John Granger (1970) Granger was an engineering entrepreneur who founded the successful company Granger Associates. As IEEE President, he pursued IEEE’s relationships with national engineering societies, and wrestled with the question of IEEE sponsoring meetings of classified research.
James Mulligan (1971) Mulligan spent much of his career as a faculty member and chair of the Electrical Engineering Department at New York University. Mulligan played an important role in implementing the AIEE/IRE merger, and then as IEEE President, he worked to meet the professional, in addition to the technical needs of members, such as working with other engineering society presidents on the issue of jobs and job training for unemployed engineers.

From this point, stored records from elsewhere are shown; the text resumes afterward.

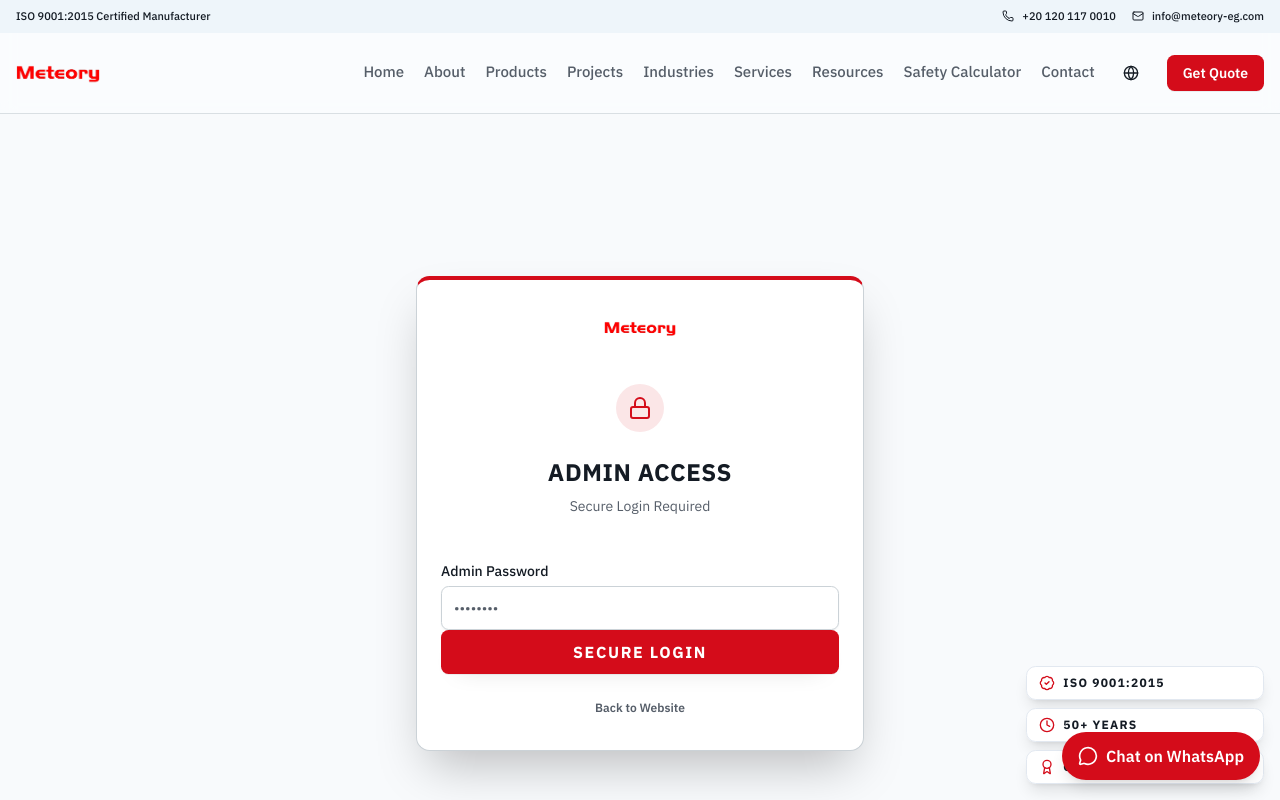
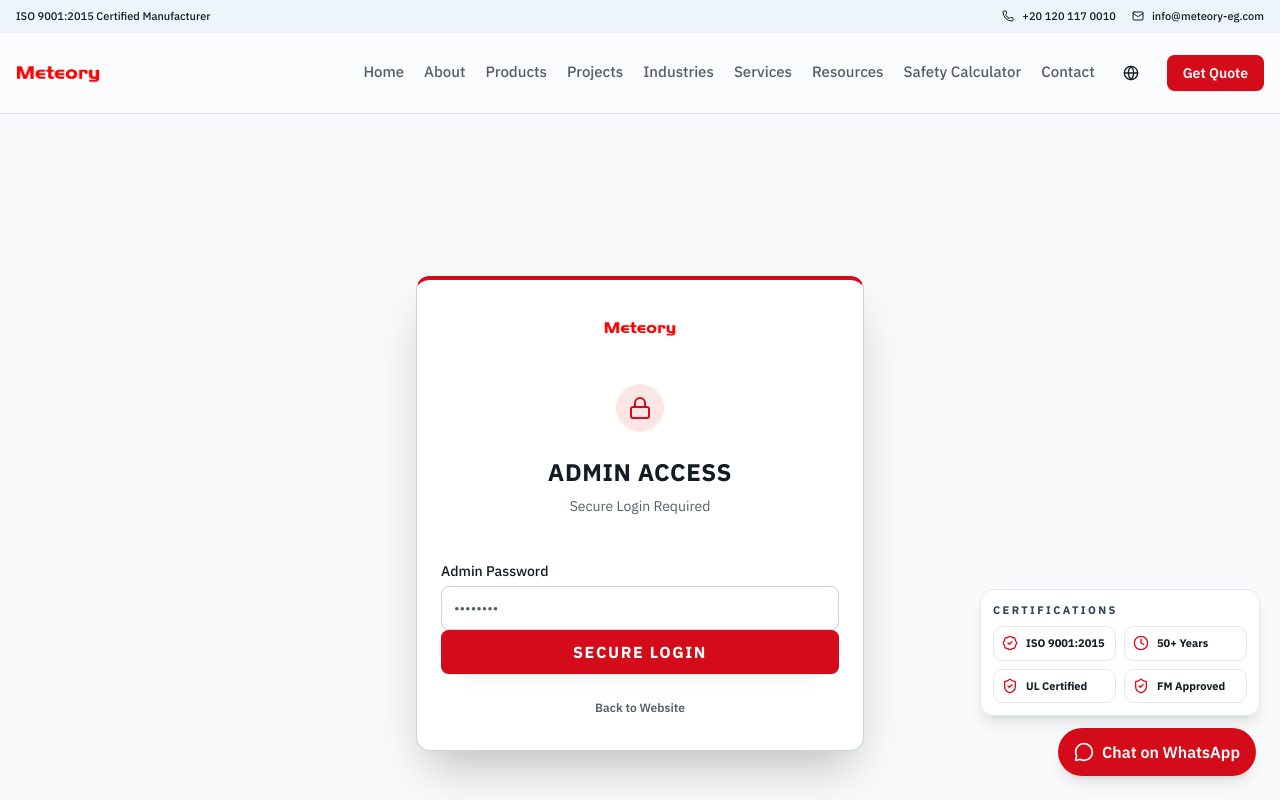
Before and after one commit to adawaty/Meteory27feb, a React (Vite) app: page /login in a window 1280 px wide. Shown: the top 800 px of the page. Built offline with nearby package versions, Linux system fonts and the light colour scheme.

Commit message:
Revamp desktop trust badges + add UL/FM

```diff
--- a/src/components/TrustBadges.tsx
+++ b/src/components/TrustBadges.tsx
@@ -1,16 +1,32 @@
-import { Award, BadgeCheck, Clock } from "lucide-react";
+import { BadgeCheck, Clock, ShieldCheck } from "lucide-react";
+import { useLanguage } from "@/contexts/LanguageContext";
 
 export default function TrustBadges() {
+  const { language } = useLanguage();
+  const t = (en: string, ar: string) => (language === "ar" ? ar : en);
+
   return (
-    <div className="fixed bottom-4 right-4 z-40 hidden md:flex flex-col gap-2">
-      <div className="bg-white/95 backdrop-blur border border-slate-200 shadow-lg rounded-lg px-3 py-2 flex items-center gap-2 text-xs font-bold uppercase tracking-widest">
-        <BadgeCheck className="h-4 w-4 text-primary" /> ISO 9001:2015
-      </div>
-      <div className="bg-white/95 backdrop-blur border border-slate-200 shadow-lg rounded-lg px-3 py-2 flex items-center gap-2 text-xs font-bold uppercase tracking-widest">
-        <Clock className="h-4 w-4 text-primary" /> 50+ Years
-      </div>
-      <div className="bg-white/95 backdrop-blur border border-slate-200 shadow-lg rounded-lg px-3 py-2 flex items-center gap-2 text-xs font-bold uppercase tracking-widest">
-        <Award className="h-4 w-4 text-primary" /> Certified Manufacturer
+    // On desktop, keep badges above the WhatsApp FAB.
+    <div className="fixed bottom-[5.25rem] right-5 z-40 hidden md:block">
+      <div className="bg-white/95 backdrop-blur border border-slate-200 shadow-lg rounded-xl p-3 w-[17.5rem]">
+        <div className="text-[11px] font-extrabold uppercase tracking-[0.22em] text-slate-700 mb-2">
+          {t("Certifications", "الشهادات")}
+        </div>
+
+        <div className="grid grid-cols-2 gap-2">
+          <div className="rounded-lg border border-slate-200 bg-white px-2 py-2 flex items-center gap-2 text-[11px] font-bold">
+            <BadgeCheck className="h-4 w-4 text-primary" /> ISO 9001:2015
+          </div>
+          <div className="rounded-lg border border-slate-200 bg-white px-2 py-2 flex items-center gap-2 text-[11px] font-bold">
+            <Clock className="h-4 w-4 text-primary" /> {t("50+ Years", "أكثر من 50 سنة")}
+          </div>
+          <div className="rounded-lg border border-slate-200 bg-white px-2 py-2 flex items-center gap-2 text-[11px] font-bold">
+            <ShieldCheck className="h-4 w-4 text-primary" /> {t("UL Certified", "معتمد UL")}
+          </div>
+          <div className="rounded-lg border border-slate-200 bg-white px-2 py-2 flex items-center gap-2 text-[11px] font-bold">
+            <ShieldCheck className="h-4 w-4 text-primary" /> {t("FM Approved", "معتمد FM")}
+          </div>
+        </div>
       </div>
     </div>
   );
--- a/src/components/WhatsAppFab.tsx
+++ b/src/components/WhatsAppFab.tsx
@@ -12,7 +12,7 @@
       target="_blank"
       rel="noreferrer"
       aria-label={label}
-      className="fixed bottom-5 right-5 z-50 inline-flex items-center gap-2 rounded-full bg-primary text-white shadow-lg px-4 py-3 font-semibold hover:bg-primary/90 focus:outline-none focus-visible:ring-2 focus-visible:ring-primary/50"
+      className="fixed bottom-5 right-5 md:bottom-6 md:right-6 z-50 inline-flex items-center gap-2 rounded-full bg-primary text-white shadow-lg px-4 py-3 font-semibold hover:bg-primary/90 focus:outline-none focus-visible:ring-2 focus-visible:ring-primary/50"
     >
       <MessageCircle className="h-5 w-5" aria-hidden="true" />
       <span className="hidden sm:inline">{label}</span>
```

John Guarrera (1974) Guarrera had a varied career, beginning at the MIT Rad Lab, going from there into industry and finally into academic administration at California State—Northridge. As an IEEE president, he was instrumental in setting up the USAC, the predecessor of IEEE-USA, and as president he continued to champion the professional needs of engineers.
Robert Saunders (1977) Saunders spent his career at the University of California, first at Berkeley and then at Irvine. First as head of the IEEE Educational Activities board, and later as IEEE President, he advocated IEEE activities in continuing education.
Ivan Getting (1978) Getting spent part of his career at MIT, and part in industry, both with Raytheon and as president of the Aerospace Corporation. As IEEE President, he reached out to industry leaders so that they would understand the role and importance of IEEE as a professional society.
Bruno Weinschel (1986) Weinschel spent most of his career as an electrical entrepreneur, owning his own company that specialized in passive microwave components. After selling his company, he became IEEE president. As IEEE President, he saw the beginning of IEEE electronic publishing, with the distribution of abstracts via CD-ROMs.